October 5, 1997


Banning all nuclear tests should not be controversial. After all, polls show overwhelming public support for ratification of the Comprehensive Test Ban Treaty, which President Clinton signed last year and sent to the Senate last month.

But the Republican-dominated Senate is marching to a different drummer. When Senate debate on the treaty begins later this month, count on Jesse Helms of North Carolina, chairman of the Foreign Relations Committee, and many of his colleagues to fight vigorously against ratification. These senators rarely see an international treaty they like. They would rather have America connected with the world mostly through its military prowess.

All presidents since Dwight D. Eisenhower, with the exception of Ronald Reagan and George W. Bush, have supported a comprehensive test ban teaty. Even Mr. Bush signed legislation approving a moratorium on U.S. nuclear testing.

The treaty before the Senate has been signed by the leaders of 146 nations. Mr. Clinton was the first head of government to do so. But it will go into effect only after ratification by 44 "nuclear-capable" nations.

One thing is certain: The world will not be a safer place if the Senate rejects the treaty.

Opponents of ratification claim that the treaty would not stop the nuclear proliferation. It would be impossible to verify a total ban of testing, they also contend. And, they assert, the reliability of nuclear stockpiles could not be assured without testing. Their concerns are legitimate, but also refutable.

* Proliferation may be impossible to stop, but the treaty would make it much more difficult for governments aspiring to develop nuclear capability to do so. They would be faced with a formidable task of building, undetected, sophisticated weapons that can be delivered by ballistic missiles.

* Verification of small, "low-yield" nuclear explosions would be difficult but not impossible. Experts estimate that those tests are verifiable 95 percent of the time, meaning that violators would run a great risk of being caught and punished. As for the 5 percent or so of tests that might escape detection, they would contribute little to technical knowledge. Mr. Clinton is convinced that America has the means to make the comprehensive nuclear test ban effectively verifiable.

* Reliability and safety of existing nuclear stockpiles can be maintained under the treaty, according to a wide spectrum of scientists. Tests on warheads and missiles are already being conducted successfully -- without nuclear detonations.

Scarcely anyone would argue that discouraging the development of new nuclear weapons and curbing nuclear proliferation would be harmful to peace and stability.
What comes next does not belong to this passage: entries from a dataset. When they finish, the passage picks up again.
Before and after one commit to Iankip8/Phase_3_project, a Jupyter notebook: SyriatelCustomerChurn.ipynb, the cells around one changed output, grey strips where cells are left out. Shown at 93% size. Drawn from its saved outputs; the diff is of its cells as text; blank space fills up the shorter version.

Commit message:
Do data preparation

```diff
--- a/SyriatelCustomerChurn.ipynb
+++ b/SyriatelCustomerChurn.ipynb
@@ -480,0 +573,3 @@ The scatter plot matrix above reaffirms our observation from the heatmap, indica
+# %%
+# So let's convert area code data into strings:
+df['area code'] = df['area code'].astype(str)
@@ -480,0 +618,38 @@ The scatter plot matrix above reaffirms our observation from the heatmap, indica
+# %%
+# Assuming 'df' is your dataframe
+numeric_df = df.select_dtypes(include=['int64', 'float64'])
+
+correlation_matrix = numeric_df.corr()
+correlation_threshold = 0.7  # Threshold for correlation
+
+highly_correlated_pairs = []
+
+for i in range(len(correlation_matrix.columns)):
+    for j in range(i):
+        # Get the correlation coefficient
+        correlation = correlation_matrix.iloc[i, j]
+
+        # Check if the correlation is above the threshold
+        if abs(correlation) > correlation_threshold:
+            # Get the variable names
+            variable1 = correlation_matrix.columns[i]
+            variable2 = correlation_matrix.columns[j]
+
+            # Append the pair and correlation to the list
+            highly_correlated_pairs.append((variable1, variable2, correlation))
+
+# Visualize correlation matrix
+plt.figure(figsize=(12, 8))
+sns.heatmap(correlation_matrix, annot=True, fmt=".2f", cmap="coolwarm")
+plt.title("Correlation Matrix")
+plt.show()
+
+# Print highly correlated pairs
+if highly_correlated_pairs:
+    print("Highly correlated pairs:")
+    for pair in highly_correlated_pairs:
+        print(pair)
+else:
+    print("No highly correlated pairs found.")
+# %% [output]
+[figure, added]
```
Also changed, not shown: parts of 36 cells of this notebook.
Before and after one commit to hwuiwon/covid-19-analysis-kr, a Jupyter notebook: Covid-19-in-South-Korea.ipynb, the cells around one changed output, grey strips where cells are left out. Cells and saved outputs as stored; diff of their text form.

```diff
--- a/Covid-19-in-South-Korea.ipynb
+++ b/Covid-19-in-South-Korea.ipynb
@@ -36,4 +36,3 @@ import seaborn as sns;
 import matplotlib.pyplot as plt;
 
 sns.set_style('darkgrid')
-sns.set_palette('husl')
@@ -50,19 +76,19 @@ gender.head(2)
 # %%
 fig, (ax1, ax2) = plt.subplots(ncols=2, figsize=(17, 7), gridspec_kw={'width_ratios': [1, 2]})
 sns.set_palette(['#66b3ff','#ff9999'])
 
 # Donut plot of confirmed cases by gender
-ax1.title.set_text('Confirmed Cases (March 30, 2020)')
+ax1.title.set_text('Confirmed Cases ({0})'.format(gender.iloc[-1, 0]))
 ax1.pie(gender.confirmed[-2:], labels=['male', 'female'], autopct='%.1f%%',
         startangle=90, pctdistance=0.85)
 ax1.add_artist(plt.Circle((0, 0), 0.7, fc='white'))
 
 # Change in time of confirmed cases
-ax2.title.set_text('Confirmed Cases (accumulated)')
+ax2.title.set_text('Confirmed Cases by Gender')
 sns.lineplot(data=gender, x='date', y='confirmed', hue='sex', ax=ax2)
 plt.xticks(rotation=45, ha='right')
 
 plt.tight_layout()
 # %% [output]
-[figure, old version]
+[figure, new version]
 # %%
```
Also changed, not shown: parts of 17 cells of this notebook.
Underground tests have cost U.S. taxpayers billions of dollars and have vented radiocative gases into the atmosphere.

The proposed comprehensive test ban would complement existing treaties banning testing in the air, on the ground and over water. All that remains is to ban the tests underground. A de facto international ban on underground testing has been in force for several years without harm to U.S. security. The treaty would make the ban permanent.

There is little to lose and much to gain from ratifying the treaty.